▽
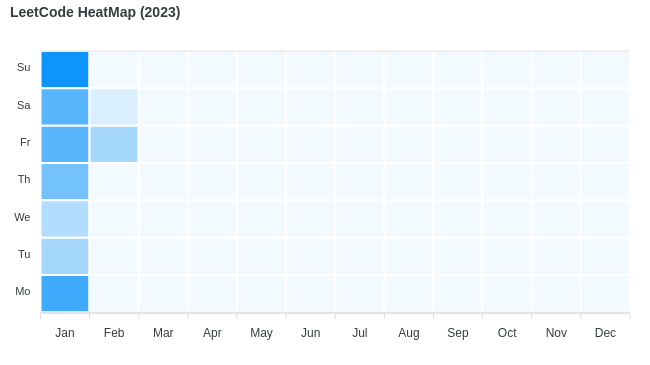
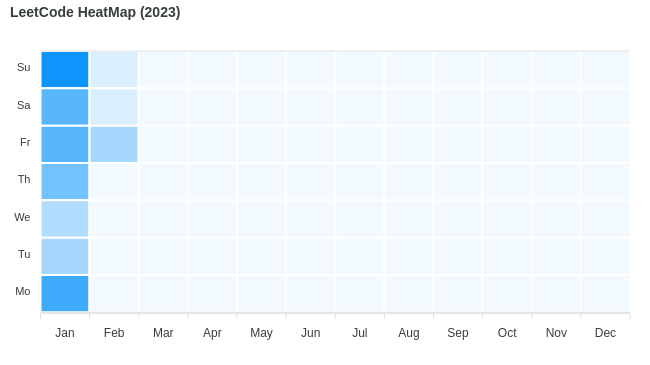
update heatmap.png

Changed region(s): [[0.1231, 0.1205, 0.2154, 0.2411]]

diff --git a/README.md b/README.md
@@ -4,7 +4,7 @@
 
 Collection of LeetCode questions to ace the coding interview! - Created using [LeetHub](https://github.com/QasimWani/LeetHub)
 
-> Questions solved 275 uniq: 109
+> Questions solved 277 uniq: 109
 
 ## Contribution 
 
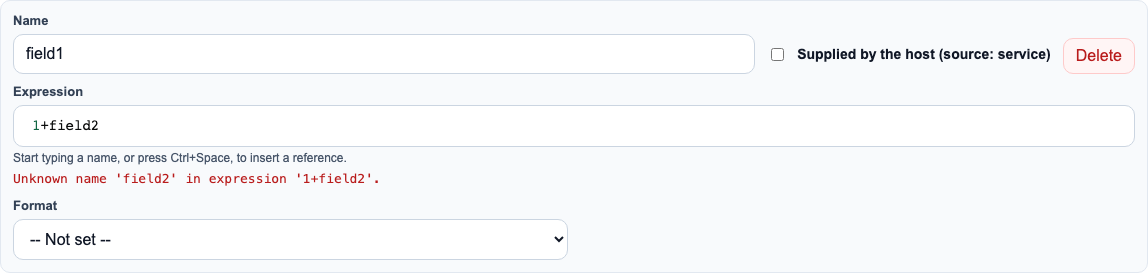
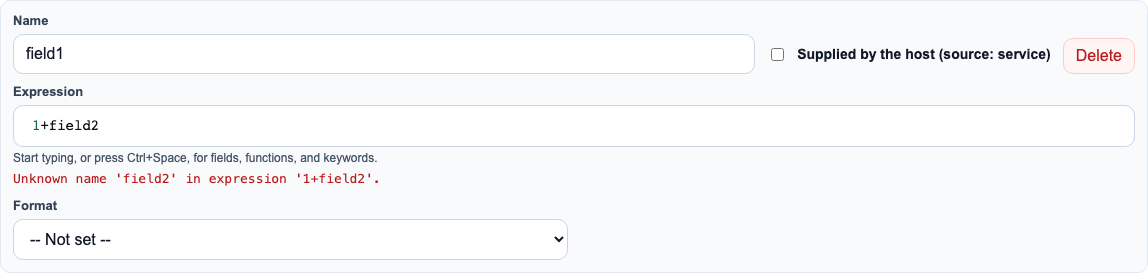
feat: extend inline autocomplete to the whole calculation language (#50)
The reference autocomplete shipped in #49 only offered blueprint-
specific field/table names. Extends it to real IntelliSense for the
entire grammar (docs/guides/calculation-language.md): every operator
and boolean literal (and/or/not/true/false) as plain completions, and
every built-in function (if/min/max/clamp/abs/floor/round/pow/lookup/
matches) as a snippet — accepting "clamp" inserts
"clamp(value, lo, hi)" with the first argument selected, ready to
overtype and Tab through to the next, same as a real coding editor.

The completion source needs its own filtering here too, matching
either a completion's identifier or its detail text, since CM6's
default filtering only matches Completion.label — otherwise a
same-prefix collision between a real field and a keyword/function
(e.g. "tr" matching both a field containing "...ntr..." and the
keyword "true") has to be resolved by clicking the exact option
rather than trusting which one CM6 highlights by default, which the
new test does.

Also fixed a small pre-existing gap while touching this file:
"matches" (the regex predicate function, #46) was never added to the
syntax highlighter's own FUNCTIONS set, so it rendered as a plain
identifier instead of getting the "builtin" highlight every other
function gets.

Claude-Session: (background job)

Changed region(s): [[0.061, 0.5568, 0.3354, 0.6154]]

diff --git a/Wayfinder.Editor.Client/src/service-blueprint-editor/calculation-expression-editor-codemirror.ts b/Wayfinder.Editor.Client/src/service-blueprint-editor/calculation-expression-editor-codemirror.ts
@@ -30,6 +30,7 @@ import { linter, type Diagnostic } from '@codemirror/lint';
 import {
   autocompletion,
   completionKeymap,
+  snippetCompletion,
   startCompletion,
   type Completion,
   type CompletionContext,
@@ -47,8 +48,38 @@ export interface ExpressionCompletionItem {
 }
 
 const KEYWORDS = new Set(['and', 'or', 'not', 'true', 'false']);
-const FUNCTIONS = new Set(['if', 'min', 'max', 'clamp', 'abs', 'floor', 'round', 'pow', 'lookup']);
+const FUNCTIONS = new Set(['if', 'min', 'max', 'clamp', 'abs', 'floor', 'round', 'pow', 'lookup', 'matches']);
 const PUNCTUATION = new Set(['(', ')', ',']);
+
+/**
+ * The language's own vocabulary — operators, boolean literals, and every built-in function —
+ * offered as completions alongside blueprint-specific fields/tables, so autocomplete covers the
+ * whole grammar (docs/guides/calculation-language.md), not just reference lookup. Kept in step
+ * with that doc's own Functions table and Grammar section by hand, same as FUNCTIONS/KEYWORDS
+ * above already are for highlighting.
+ */
+const KEYWORD_COMPLETIONS: Completion[] = [
+  { label: 'and', type: 'keyword', detail: 'a and b — logical AND, short-circuits' },
+  { label: 'or', type: 'keyword', detail: 'a or b — logical OR, short-circuits' },
+  { label: 'not', type: 'keyword', detail: 'not a — logical NOT' },
+  { label: 'true', type: 'constant', detail: 'boolean literal' },
+  { label: 'false', type: 'constant', detail: 'boolean literal' },
+];
+
+const FUNCTION_COMPLETIONS: Completion[] = [
+  snippetCompletion('if(${cond}, ${then}, ${else})', { label: 'if', type: 'function', detail: 'ternary — cond must be boolean' }),
+  snippetCompletion('min(${a}, ${b})', { label: 'min', type: 'function', detail: 'numeric min, 2+ args' }),
+  snippetCompletion('max(${a}, ${b})', { label: 'max', type: 'function', detail: 'numeric max, 2+ args' }),
+  snippetCompletion('clamp(${value}, ${lo}, ${hi})', { label: 'clamp', type: 'function', detail: 'min(max(value, lo), hi)' }),
+  snippetCompletion('abs(${x})', { label: 'abs', type: 'function', detail: 'absolute value' }),
+  snippetCompletion('floor(${x})', { label: 'floor', type: 'function', detail: 'round toward negative infinity' }),
+  snippetCompletion('round(${x})', { label: 'round', type: 'function', detail: 'round(x) or round(x, places) — away from zero' }),
+  snippetCompletion('pow(${x}, ${y})', { label: 'pow', type: 'function', detail: 'x raised to the power y' }),
+  snippetCompletion('lookup(${tableName}, ${key})', { label: 'lookup', type: 'function', detail: 'table lookup — tableName is a bare name' }),
+  snippetCompletion('matches(${text}, ${pattern})', { label: 'matches', type: 'function', detail: 'regex predicate — true if pattern matches text' }),
+];
+
+const LANGUAGE_COMPLETIONS: Completion[] = [...KEYWORD_COMPLETIONS, ...FUNCTION_COMPLETIONS];
 
 interface CalcTokenizerState {
   tokens: CalculationToken[] | null;
@@ -124,7 +155,10 @@ const singleLineFilter = EditorState.transactionFilter.of(tr =>
  * Reads the live item list via a getter (not a captured array) so completions stay correct as
  * the row's own available references change after this view was created — an author adding a
  * new field, renaming one, or adding a table must be reflected the next time completion opens,
- * not frozen at whatever existed when this specific expression editor first mounted.
+ * not frozen at whatever existed when this specific expression editor first mounted. Always
+ * offers the language's own vocabulary too (LANGUAGE_COMPLETIONS) — this is IntelliSense for the
+ * whole grammar, not just reference lookup, so `if`/`matches`/`and`/`clamp`/... show up
+ * alongside whatever fields this row can see.
  *
  * Filters against both the identifier (Completion.label — what CM6 matches by default) AND its
  * human-readable detail text, since a real author is just as likely to type a fragment of a
@@ -141,19 +175,19 @@ function referenceCompletionSource(getItems: () => ExpressionCompletionItem[]) {
       return null;
     }
 
-    const query = word.text.toLowerCase();
-    const matches = getItems().filter(
-      item => item.name.toLowerCase().includes(query) || item.detail.toLowerCase().includes(query)
-    );
-    if (matches.length === 0) {
-      return null;
-    }
-
-    const options: Completion[] = matches.map(item => ({
+    const fieldOptions: Completion[] = getItems().map(item => ({
       label: item.name,
       detail: item.detail,
       type: 'variable',
     }));
+
+    const query = word.text.toLowerCase();
+    const options = [...fieldOptions, ...LANGUAGE_COMPLETIONS].filter(
+      option => option.label.toLowerCase().includes(query) || (option.detail ?? '').toLowerCase().includes(query)
+    );
+    if (options.length === 0) {
+      return null;
+    }
 
     return { from: word.from, options, filter: false };
   };

diff --git a/Wayfinder.ReferenceApp.Tests/tests/calculations-editor.spec.ts b/Wayfinder.ReferenceApp.Tests/tests/calculations-editor.spec.ts
@@ -342,6 +342,72 @@ test.describe('Calculations tab', () => {
     await captureDocScreenshot(newRow, `${DOCS_DIR}/field-autocomplete.png`);
   });
 
+  test('inline autocomplete covers the whole calculation language, not just field references', async ({ page }) => {
+    // IntelliSense for the grammar itself: every built-in function (as a snippet — accepting
+    // "clamp" inserts "clamp(value, lo, hi)" with the first argument selected, ready to overtype
+    // and Tab through, same as a real IDE) and every keyword/boolean literal, not only
+    // blueprint-specific field/table names.
+    await loginAs(page, DEMO_USERS.caseworker);
+    await page.getByRole('link', { name: 'Editor' }).click();
+
+    const shell = page.locator('[data-wayfinder-component="service-blueprint-editor-shell"]');
+    await shell.waitFor({ timeout: 15_000 });
+
+    await selectInsuranceModeller(page);
+    await page.getByRole('tab', { name: 'Calculations' }).click();
+
+    const calcTab = page.locator('wayfinder-calculations-editor');
+    await calcTab.waitFor({ timeout: 10_000 });
+
+    const addFieldButton = calcTab.locator('.calc-section', { hasText: 'Fields' }).getByRole('button', { name: '+ Add field' });
+    await addFieldButton.click();
+    await page.waitForTimeout(200);
+
+    const newRow = calcTab.locator('[data-wayfinder-calc-field="field1"]');
+    await expect(newRow).toBeVisible();
+
+    const editor = newRow.locator('wayfinder-calculation-expression-editor');
+    const cm = editor.locator('.cm-content');
+    const tooltip = editor.locator('.cm-tooltip-autocomplete');
+
+    await test.step('a function completes as a snippet with tab-stops over its own arguments', async () => {
+      await cm.click();
+      await cm.pressSequentially('cla');
+      await expect(tooltip).toBeVisible();
+      await expect(tooltip).toContainText('clamp');
+      await page.keyboard.press('Enter');
+      await page.waitForTimeout(200);
+      await expect(cm).toHaveText('clamp(value, lo, hi)');
+
+      // The first placeholder ("value") is selected on insertion — typing overtypes it, not
+      // appends after it.
+      await page.keyboard.type('5');
+      await expect(cm).toHaveText('clamp(5, lo, hi)');
+
+      // Tab moves to the next placeholder ("lo"), which is likewise selected.
+      await page.keyboard.press('Tab');
+      await page.keyboard.type('10');
+      await expect(cm).toHaveText('clamp(5, 10, hi)');
+    });
+
+    await test.step('a keyword completes too, not only functions and fields', async () => {
+      await cm.click();
+      await page.keyboard.press('End');
+      await cm.pressSequentially(' or tr');
+      await expect(tooltip).toBeVisible();
+      // "tr" alone also substring-matches this blueprint's own "experienceDiscountRate" field
+      // (…cou**ntr**ate) — click the exact keyword option rather than trust Enter picks whichever
+      // one CM6 highlights by default among several real matches. The option's label/detail spans
+      // have no whitespace between them in the DOM, so the accessible name concatenates with no
+      // space ("truebooleanliteral") — anchor on the start only, not a \b word boundary.
+      const trueOption = tooltip.getByRole('option', { name: /^true/ });
+      await expect(trueOption).toBeVisible();
+      await trueOption.click();
+      await page.waitForTimeout(200);
+      await expect(cm).toHaveText('clamp(5, 10, hi) or true');
+    });
+  });
+
   test('a table can be added, with interpolate and row values reflected in the UI', async ({ page }) => {
     // Neither seed blueprint declares any calculations.tables — this is the only coverage of
     // the Tables section, added specifically so its docs/skills screenshot has real content

diff --git a/Wayfinder.Editor.Client/src/service-blueprint-editor/wayfinder-calculation-expression-editor.ts b/Wayfinder.Editor.Client/src/service-blueprint-editor/wayfinder-calculation-expression-editor.ts
@@ -1,4 +1,4 @@
-import { LitElement, html, css, nothing } from 'lit';
+import { LitElement, html, css } from 'lit';
 import { customElement, property, state } from 'lit/decorators.js';
 import type { ExpressionCompletionItem } from './calculation-expression-editor-codemirror.js';
 
@@ -13,10 +13,13 @@ export type { ExpressionCompletionItem };
  * Lit's own rendering handles creating/destroying instances as rows are added/removed/reordered —
  * no manual instance bookkeeping needed in the parent.
  *
- * Reference discovery (which field/table names exist to reference) is inline autocomplete —
- * see `completions` below — not a separate picker widget beside the box. A prior version of this
- * properties panel used exactly that (a picker beside the box), which broke down on a genuinely
- * long expression: this editor is deliberately single-line with no wrapping (see the
+ * Autocomplete is inline IntelliSense for the whole calculation language, not just reference
+ * lookup — see `completions` below for the blueprint-specific half (field/table/series names);
+ * calculation-expression-editor-codemirror.ts always also offers the language's own fixed
+ * vocabulary alongside it (every operator, boolean literal, and built-in function, with a
+ * snippet template for a function's own arguments). Not a separate picker widget beside the box:
+ * a prior version of this properties panel used exactly that, which broke down on a genuinely
+ * long expression — this editor is deliberately single-line with no wrapping (see the
  * transactionFilter in calculation-expression-editor-codemirror.ts), so a long expression simply
  * overflowed past its column and visually collided with the picker sitting next to it.
  * Autocomplete needs no extra layout space — it opens as a tooltip at the cursor — so it scales
@@ -121,9 +124,7 @@ export class WayfinderCalculationExpressionEditorElement extends LitElement {
         ? html`<p class="load-error" role="alert">Couldn't load the expression editor: ${this._loadError}</p>`
         : !this._ready
           ? html`<p class="loading" role="status">Loading…</p>`
-          : this.completions.length > 0
-            ? html`<p class="hint">Start typing a name, or press Ctrl+Space, to insert a reference.</p>`
-            : nothing}
+          : html`<p class="hint">Start typing, or press Ctrl+Space, for fields, functions, and keywords.</p>`}
     `;
   }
△
ABOUT THIS EXERCISE: Could you return exactly the stretch of the data above that starts at the line with "function, with a" and ends at the line with "this.completions.length > 0", both lines included?

RESULT FOR THIS EXERCISE:
+ * vocabulary alongside it (every operator, boolean literal, and built-in function, with a
+ * snippet template for a function's own arguments). Not a separate picker widget beside the box:
+ * a prior version of this properties panel used exactly that, which broke down on a genuinely
+ * long expression — this editor is deliberately single-line with no wrapping (see the
  * transactionFilter in calculation-expression-editor-codemirror.ts), so a long expression simply
  * overflowed past its column and visually collided with the picker sitting next to it.
  * Autocomplete needs no extra layout space — it opens as a tooltip at the cursor — so it scales
@@ -121,9 +124,7 @@ export class WayfinderCalculationExpressionEditorElement extends LitElement {
         ? html`<p class="load-error" role="alert">Couldn't load the expression editor: ${this._loadError}</p>`
         : !this._ready
           ? html`<p class="loading" role="status">Loading…</p>`
-          : this.completions.length > 0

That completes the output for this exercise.